[[ EXERCISE INPUTS, beginning ]]

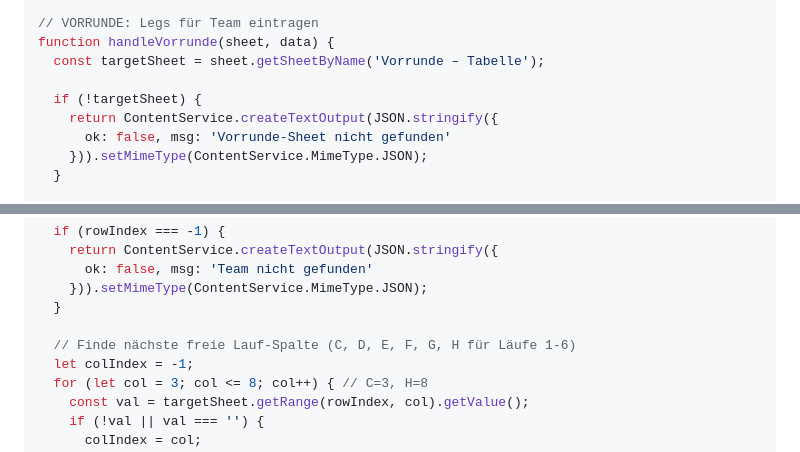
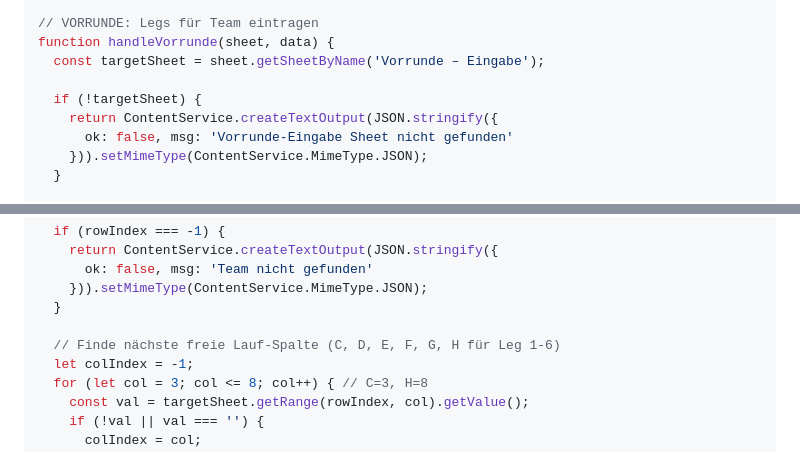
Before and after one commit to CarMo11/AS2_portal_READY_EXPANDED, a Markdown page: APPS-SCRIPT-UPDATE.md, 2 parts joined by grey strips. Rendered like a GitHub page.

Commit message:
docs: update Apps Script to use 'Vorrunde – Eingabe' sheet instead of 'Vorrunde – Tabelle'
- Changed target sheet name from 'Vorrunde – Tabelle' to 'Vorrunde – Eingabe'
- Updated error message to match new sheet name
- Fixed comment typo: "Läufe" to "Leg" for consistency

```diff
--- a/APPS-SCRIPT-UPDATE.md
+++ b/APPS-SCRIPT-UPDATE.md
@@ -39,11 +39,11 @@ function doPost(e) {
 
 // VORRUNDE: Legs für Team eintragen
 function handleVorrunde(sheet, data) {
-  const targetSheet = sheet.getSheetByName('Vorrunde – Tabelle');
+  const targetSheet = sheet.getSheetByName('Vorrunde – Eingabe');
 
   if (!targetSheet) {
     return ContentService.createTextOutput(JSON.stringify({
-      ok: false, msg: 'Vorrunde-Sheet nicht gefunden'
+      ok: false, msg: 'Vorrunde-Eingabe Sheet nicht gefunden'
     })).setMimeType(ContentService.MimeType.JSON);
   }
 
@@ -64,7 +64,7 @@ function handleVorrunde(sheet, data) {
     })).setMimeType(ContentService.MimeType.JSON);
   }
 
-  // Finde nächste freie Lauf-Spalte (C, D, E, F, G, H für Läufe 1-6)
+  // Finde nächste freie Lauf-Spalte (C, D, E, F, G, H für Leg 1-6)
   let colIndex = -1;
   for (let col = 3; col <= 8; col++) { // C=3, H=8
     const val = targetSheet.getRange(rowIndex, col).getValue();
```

[[ EXERCISE INPUTS, end ]]

■ **INSTRUCTIONS TO FOLLOW**:
Show the lines of the listing above with "getSheetByName".

■ **TASK OUTPUT**:
-  const targetSheet = sheet.getSheetByName('Vorrunde – Tabelle');
+  const targetSheet = sheet.getSheetByName('Vorrunde – Eingabe');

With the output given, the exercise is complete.